[Marxism] (no subject)

michael yates mikedjyates at msn.com
Fri Sep 21 19:24:22 MDT 2012

Full at http://cheapmotelsandahotplate.org/2012/09/21/my-mothers-auction/

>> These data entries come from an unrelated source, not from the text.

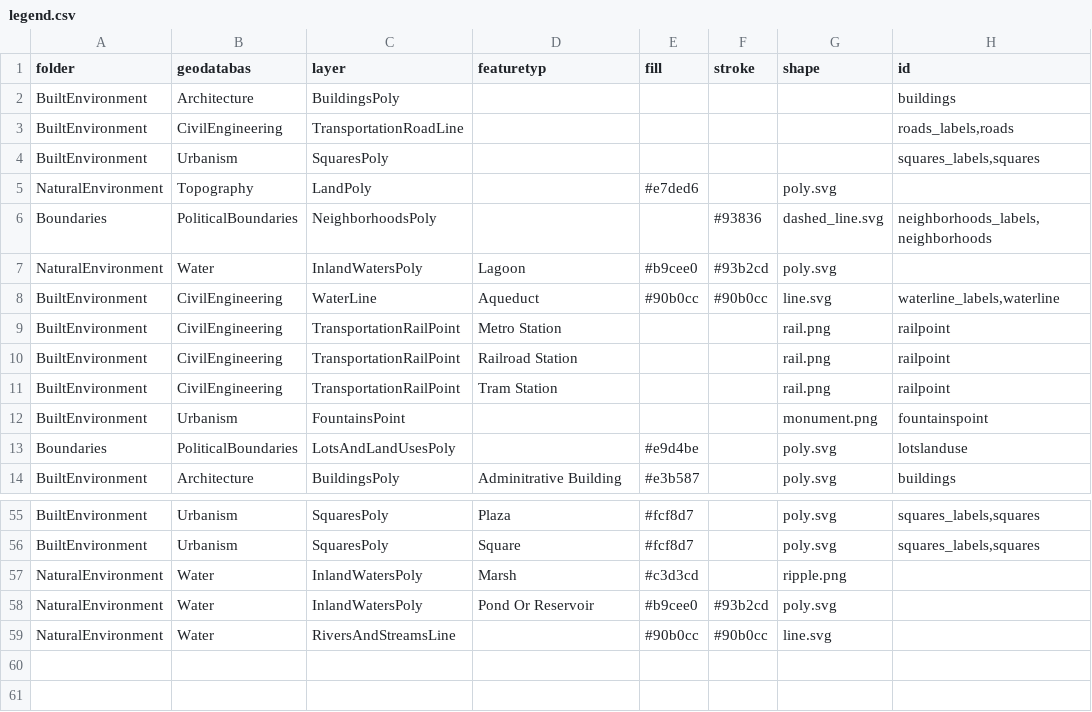
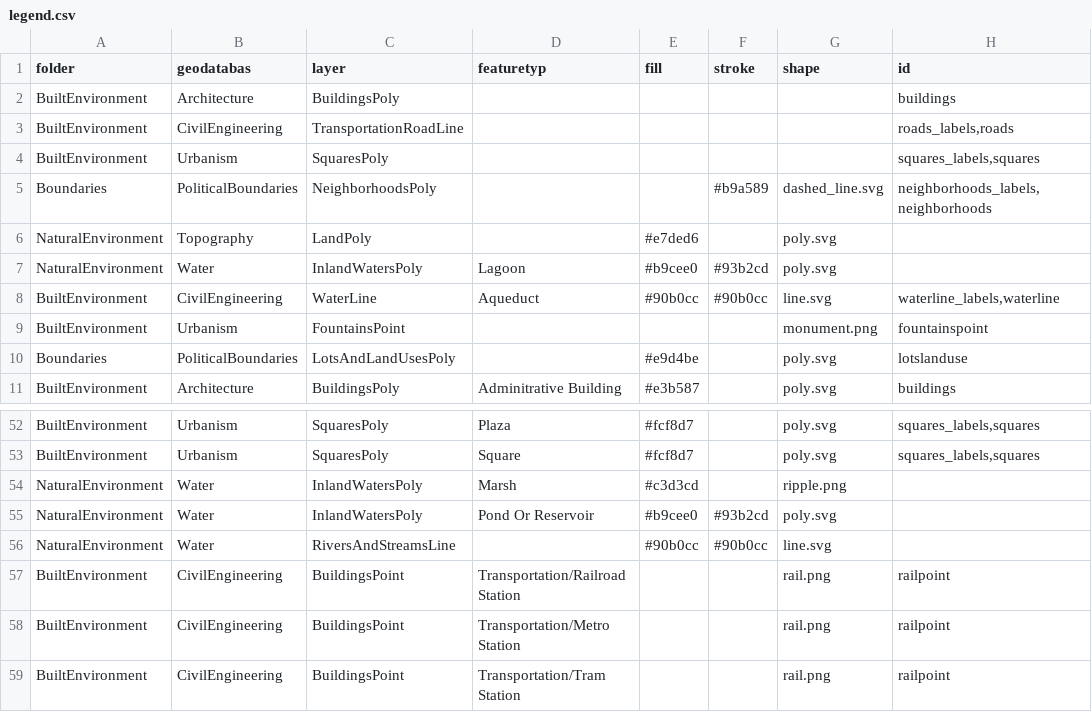
Before and after one commit to imaginerio/irio, a CSV file: csv/legend.csv, drawn as a sheet; only a part is shown, gaps mark what is left out.

```diff
--- a/csv/legend.csv
+++ b/csv/legend.csv
@@ -4,9 +4,6 @@ BuiltEnvironment,CivilEngineering,TransportationRoadLine,,,,,"roads_labels,roads
 BuiltEnvironment,Urbanism,SquaresPoly,,,,,"squares_labels,squares"
+Boundaries,PoliticalBoundaries,NeighborhoodsPoly,,,#b9a589,dashed_line.svg,"neighborhoods_labels,neighborhoods"
 NaturalEnvironment,Topography,LandPoly,,#e7ded6,,poly.svg,
-Boundaries,PoliticalBoundaries,NeighborhoodsPoly,,,#93836,dashed_line.svg,"neighborhoods_labels,neighborhoods"
 NaturalEnvironment,Water,InlandWatersPoly,Lagoon,#b9cee0,#93b2cd,poly.svg,
 BuiltEnvironment,CivilEngineering,WaterLine,Aqueduct,#90b0cc,#90b0cc,line.svg,"waterline_labels,waterline"
-BuiltEnvironment,CivilEngineering,TransportationRailPoint,Metro Station,,,rail.png,railpoint
-BuiltEnvironment,CivilEngineering,TransportationRailPoint,Railroad Station,,,rail.png,railpoint
-BuiltEnvironment,CivilEngineering,TransportationRailPoint,Tram Station,,,rail.png,railpoint
 BuiltEnvironment,Urbanism,FountainsPoint,,,,monument.png,fountainspoint
@@ -59 +56,4 @@ NaturalEnvironment,Water,InlandWatersPoly,Pond Or Reservoir,#b9cee0,#93b2cd,poly
 NaturalEnvironment,Water,RiversAndStreamsLine,,#90b0cc,#90b0cc,line.svg,
+BuiltEnvironment,CivilEngineering,BuildingsPoint,Transportation/Railroad Station,,,rail.png,railpoint
+BuiltEnvironment,CivilEngineering,BuildingsPoint,Transportation/Metro Station,,,rail.png,railpoint
+BuiltEnvironment,CivilEngineering,BuildingsPoint,Transportation/Tram Station,,,rail.png,railpoint
```
Also changed, not shown: csv/names.csv.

"Five weeks after my mother died, we had an auction to sell her worldly goods. I wanted to give everything away, but my attorney said that, as executor, I had a legal obligation to my brothers and sisters to try to put as much money into the estate’s bank account as possible. We gave her clothing to the local St. Vincent de Paul thrift store, but to appease my contentious siblings, we decided to call an auctioneer and see if it would be worth it to sell everything else. He and his wife came to the house one evening, and, after they surveyed my mother’s belongings and concluded that a sale would yield a net gain, we agreed to use their services. My brothers and sisters were hounding me to agree to put the house up for sale immediately; one of my brothers said that it was time to give the rug a good shaking out and move on. They even badgered us, without success, to pay rent and utilities while we were tying up my mother’s affairs. So when the auctioneers promised to empty the house completely, allowing Karen and me to leave, this sealed the deal.
My mother lived in her home for sixty-two years, and when she was killed by a mail truck at age eighty-seven, she left the house full of things. The maple kitchen table, stove, refrigerator, the sharp-edged metal cabinet you bumped into every time you entered from the narrow hallway, itself cluttered with hamper, wooden stand, hall tree, screen, and wall telephone. The dated, heavy dining room table, china cupboard, sideboard, and chairs, with an old padded rocker in the corner. In the living room more chairs, couch, mirror, book case, television, TV stand, coffee table, knick knacks on a wall shelf. There was a mahogany bedroom set my parents purchased when they bought the house: two dressers, night stand, mirrored dressing table, kidney desk, more chairs. Two small bedrooms upstairs, my old room with the mahogany twin beds, another across the hall where my sisters slept. Mom’s clothes folded neatly in drawers, coats hung in closets, shoes in place on a shoe tree. Framed pictures, tupperware, dishes, pots and pans, bowls, baking equipment. Cellar with washing machine and dryer, metal storage shelving, upright freezer, dad’s old Navy trunk, foodstuffs, things stored in boxes. A garage full of junk rounded out the picture.
Before the auction, I sometimes woke in the middle of the night and went downstairs. I’d walk around and look at my mother’s possessions. I wondered if that old bedroom set gave her comfort. Did she look every night at the framed pictures of her children when they were kids? Did she have a favorite pair of shoes, coat, sweater, piece of jewelry? Did she look at her knick knacks and get pleasure or think that it was nice that her brother-in-law and his wife gave her the dining room furniture? Did she have a special pan or pot or candy dish? I broke down in tears when I looked at the ancient and uncomfortable chair she sat in while she read a book or looked outside. What did she feel as she watched her tiny part of the world pass by through the picture window?" . . .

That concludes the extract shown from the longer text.